Samantha Nye

Reenactment has long been a theme in my practice which centers around a performative relationship between my mother and myself. My current body of work includes a series of paintings that re-imagine “aspirational lifestyle imagery” from the 1960s alongside a series of music videos that remake Scopitone films from the same era. These relics of pop culture are chosen as symbols of the dominant sexual and cultural consciousness of my mother’s adolescence. I regularly cast a group of women, ages 55-92, related to me either through blood or life-long friend circles of my mother and grandmother.  My reenactments aim to retroactively influence the models of sexuality that influenced the generations of women before me. What started as queer role play amongst extended family has grown to include queer elders, bound by the concept of chosen family.
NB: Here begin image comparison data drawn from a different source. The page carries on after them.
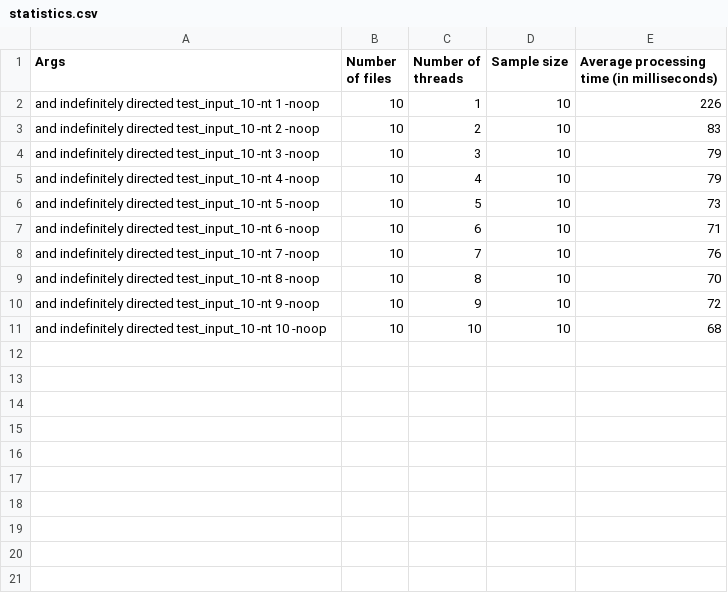
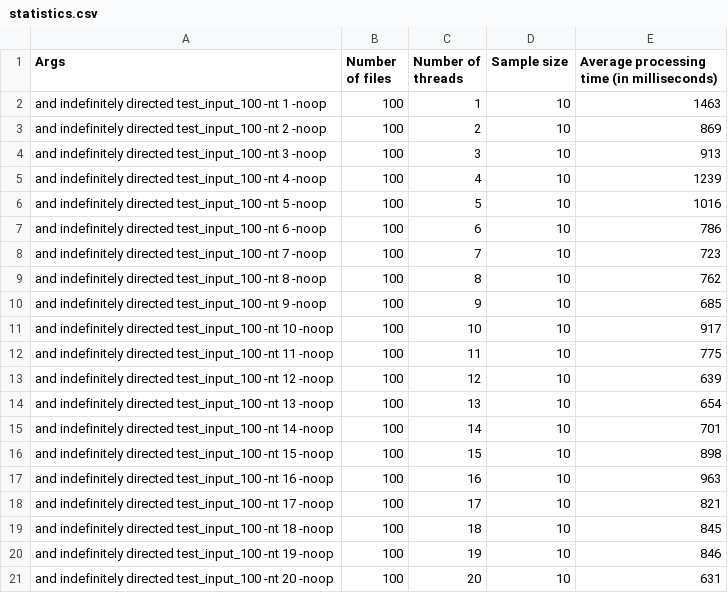
Before and after one commit to tramnguyenJC/grep, a CSV file: statistics.csv, drawn as a sheet.

```diff
--- a/statistics.csv
+++ b/statistics.csv
@@ -1,11 +1,21 @@
 Args,Number of files,Number of threads,Sample size,Average processing time (in milliseconds)
-and indefinitely directed test_input_10 -nt 1 -noop,10,1,10,226
-and indefinitely directed test_input_10 -nt 2 -noop,10,2,10,83
-and indefinitely directed test_input_10 -nt 3 -noop,10,3,10,79
-and indefinitely directed test_input_10 -nt 4 -noop,10,4,10,79
-and indefinitely directed test_input_10 -nt 5 -noop,10,5,10,73
-and indefinitely directed test_input_10 -nt 6 -noop,10,6,10,71
-and indefinitely directed test_input_10 -nt 7 -noop,10,7,10,76
-and indefinitely directed test_input_10 -nt 8 -noop,10,8,10,70
-and indefinitely directed test_input_10 -nt 9 -noop,10,9,10,72
-and indefinitely directed test_input_10 -nt 10 -noop,10,10,10,68
+and indefinitely directed test_input_100 -nt 1 -noop,100,1,10,1463
+and indefinitely directed test_input_100 -nt 2 -noop,100,2,10,869
+and indefinitely directed test_input_100 -nt 3 -noop,100,3,10,913
+and indefinitely directed test_input_100 -nt 4 -noop,100,4,10,1239
+and indefinitely directed test_input_100 -nt 5 -noop,100,5,10,1016
+and indefinitely directed test_input_100 -nt 6 -noop,100,6,10,786
+and indefinitely directed test_input_100 -nt 7 -noop,100,7,10,723
+and indefinitely directed test_input_100 -nt 8 -noop,100,8,10,762
+and indefinitely directed test_input_100 -nt 9 -noop,100,9,10,685
+and indefinitely directed test_input_100 -nt 10 -noop,100,10,10,917
+and indefinitely directed test_input_100 -nt 11 -noop,100,11,10,775
+and indefinitely directed test_input_100 -nt 12 -noop,100,12,10,639
+and indefinitely directed test_input_100 -nt 13 -noop,100,13,10,654
+and indefinitely directed test_input_100 -nt 14 -noop,100,14,10,701
+and indefinitely directed test_input_100 -nt 15 -noop,100,15,10,898
+and indefinitely directed test_input_100 -nt 16 -noop,100,16,10,963
+and indefinitely directed test_input_100 -nt 17 -noop,100,17,10,821
+and indefinitely directed test_input_100 -nt 18 -noop,100,18,10,845
+and indefinitely directed test_input_100 -nt 19 -noop,100,19,10,846
+and indefinitely directed test_input_100 -nt 20 -noop,100,20,10,631
```
Also changed, not shown: 2 other files.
Attractive People Doing Attractive Things in Attractive Places is a series of oil paintings based on the aspirational lifestyle photographs of Slim Aarons. The title of the series is lifted from a quote Aarons made about his work, which focused heavily on 1960s wealthy leisure class. I alter the architecture and populate the poolside landscapes with my queered vision of ‘attractive people’ and the ‘attractive things’ I imagine them doing. In revising Aarons’ vision I ask what if it was kinship, leisure, sex and joy shared between queer and aged bodies that generated wealth and value. Alternatively I sometimes consider these paintings scenes of celebration after queer elders have stormed the castle.

Visual Pleasure/Jukebox Cinema is a video and installation series that remakes Scopitone films and playfully takes its name from the pivotal feminist film essay, Visual Pleasure and Narrative Cinema by Laura Mulvey. Scopitone films are short musical films that were once played on jukebox-like machines and housed in bars and nightclubs. A short lived phenomenon, I am interested in Scopitone films because they marked a rupture in the 1960’s teen dance fantasy. As jukeboxes were intended to activate the party, Scopitones asked the party­goers to cease dancing and huddle around a single small screen. Aside from it’s logistical problem, perhaps it was also the genre’s high camp aesthetic that made it undesirable to mainstream audiences. Signatures of this genre are youthful bikini-clad dancers, poorly executed lip-syncs and theatrical preoccupations with leisure and marriage, all ripe for a queered revision. In Visual Pleasure/Jukebox Cinema the almost shot-by-shot remakes are approached through a Freudian queer filter that marries 1990s music videos with its 1960s muse. The installations, or viewing rooms, are my attempt to heal the isolation caused by the original Scopitone machine and bring bodies together watching, singing, listening, dancing, reclining or just being.

All of these works are meant as love letters to queer spaces past and present, the thriving and the abandoned. In my attempt to image queer kinship I acknowledge the beautiful parts, the prickly parts, the radical parts and the parts that have long needed fixing. With celebration and criticality I pull references from lesbian legacies and failures. These works envision a fantasy history of both age and trans-inclusive lesbian spaces and mash-up incongruent queer references such as the Slim Aarons’ photographs of the 1960s, lesbian separatist spaces of the 1970s, Bat Mitzvah parties from 1990s, and the Miami gay club scene of the early 2000’s.